DTN's Quick Takes

Periodic Updates on the Grains, Livestock Futures Markets

Illustration by Nick Scalise


OMAHA (DTN) -- As we near the close, May corn is steady, May soybeans are up 5 1/4 cents and May Chicago wheat is down 1/4 cent. Corn and winter wheat have put in another quiet day to end the week, but May soybeans are up on higher volume after overcoming early bearish news of cancelled export sales from China. May soybean meal is down 10 cents and bean oil is up $0.35 after the Buenos Aires Grain Exchange lowered its estimate of Argentina's soybean crop from 50.0 to 47.0 mmt (1.7 bb). Outside commodities are mixed and the March U.S. dollar index is up 0.16.

Posted 11:49 -- May corn is down 1/4 cent, May soybeans are up 5 3/4 cents and May Chicago wheat is steady. Corn is barely moving within a 2 3/4-cent range, but May soybeans have recovered from their earlier sell-off and are within 4 cents of their July high, helped by Argentina's forecast staying dry. Friday's weather map shows rain from Oklahoma into the Ohio River Valley where flooding is already occurring, with more rain expected in the southeastern Midwest in the week ahead. April gold is down $1.50 and April crude oil is up 79 cents.

Posted 09:47 -- May corn is down 3/4 cent, May soybeans are down 1 1/2 cents and May K.C. wheat is down 1/2 cent. Price moves are limited early, but higher overnight trade in grains has now turned slightly lower, possibly related to Friday morning's bearish export sales reports. Meanwhile, the seven-day forecasts remain dry for southern Brazil, Argentina and the western U.S. Plains. Flooding problems along the Ohio River are apt to get worse with more heavy rains expected in the week ahead. Outside commodities are mixed.

Posted 08:40 -- After the 8:30 open, May corn is up 1/4 cent, May soybeans are up 1 1/4 cents and May K.C. wheat is up 2 1/2 cents. In Friday's weekly export sales report from USDA, soybeans showed a net cancellation of 4.0 million bushels, traced to a 12 million bushel reduction from China. The report maintained bearish export paces for corn, soybeans and wheat. At 8 a.m. CST, USDA announced 4.5 million bushels (115,000 mt) of U.S. corn were sold to Egypt for 2017-18. A meager 3.9 million bushels (106,000 mt) of U.S. soybeans were sold to unknown, 1.5 million bushels of which were for 2017-18.

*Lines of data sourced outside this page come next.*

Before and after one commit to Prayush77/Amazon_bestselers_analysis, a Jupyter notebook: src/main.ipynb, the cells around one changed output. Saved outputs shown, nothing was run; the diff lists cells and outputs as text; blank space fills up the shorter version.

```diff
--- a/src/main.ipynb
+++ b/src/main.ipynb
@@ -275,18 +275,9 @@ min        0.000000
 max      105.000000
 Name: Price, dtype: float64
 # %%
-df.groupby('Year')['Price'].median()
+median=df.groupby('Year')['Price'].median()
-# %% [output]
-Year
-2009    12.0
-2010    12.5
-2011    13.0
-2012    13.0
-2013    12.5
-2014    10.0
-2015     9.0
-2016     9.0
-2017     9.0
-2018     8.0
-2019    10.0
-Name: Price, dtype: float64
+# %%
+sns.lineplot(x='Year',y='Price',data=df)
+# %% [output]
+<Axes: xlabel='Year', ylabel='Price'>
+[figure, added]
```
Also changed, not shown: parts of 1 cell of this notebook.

Posted 11:47 -- Light buying has slowly trickled into feeder cattle and lean hog trade midday, with the narrow trading ranges seen in these two markets through the morning allowing for additional market shifts over the last couple hours of trade. Follow through pressure is seen in live cattle trade. It is likely that prices will continue to shift in all markets through the end of the week.

Posted 11:05 -- Moderate pressure is holding in all livestock markets with the most aggressive losses still seen in nearby live cattle trade. The overall lack of support moving into the cattle market is somewhat surprising, as some had figured that most activity Friday would be focusing on position taking and short covering market moves. Hog futures have moved lower in a narrow range with nearby contracts holding 10-to-25 cent losses. Trade volume is expected to remain sluggish through the rest of the session.

Posted 09:45 -- Early support in hog trade Friday morning has started to erode, with prices remaining mixed in a narrow range. The aggressive support over the last couple of days has allowed more focus to be placed on position squaring ahead of the weekend. This could keep prices sluggish in a very narrow range. Cattle futures have continued to slide lower, which is allowing for additional market pressure to be seen in both live cattle and feeder cattle markets. Continued pressure may break through initial short-term support levels through the day if current pressure continues.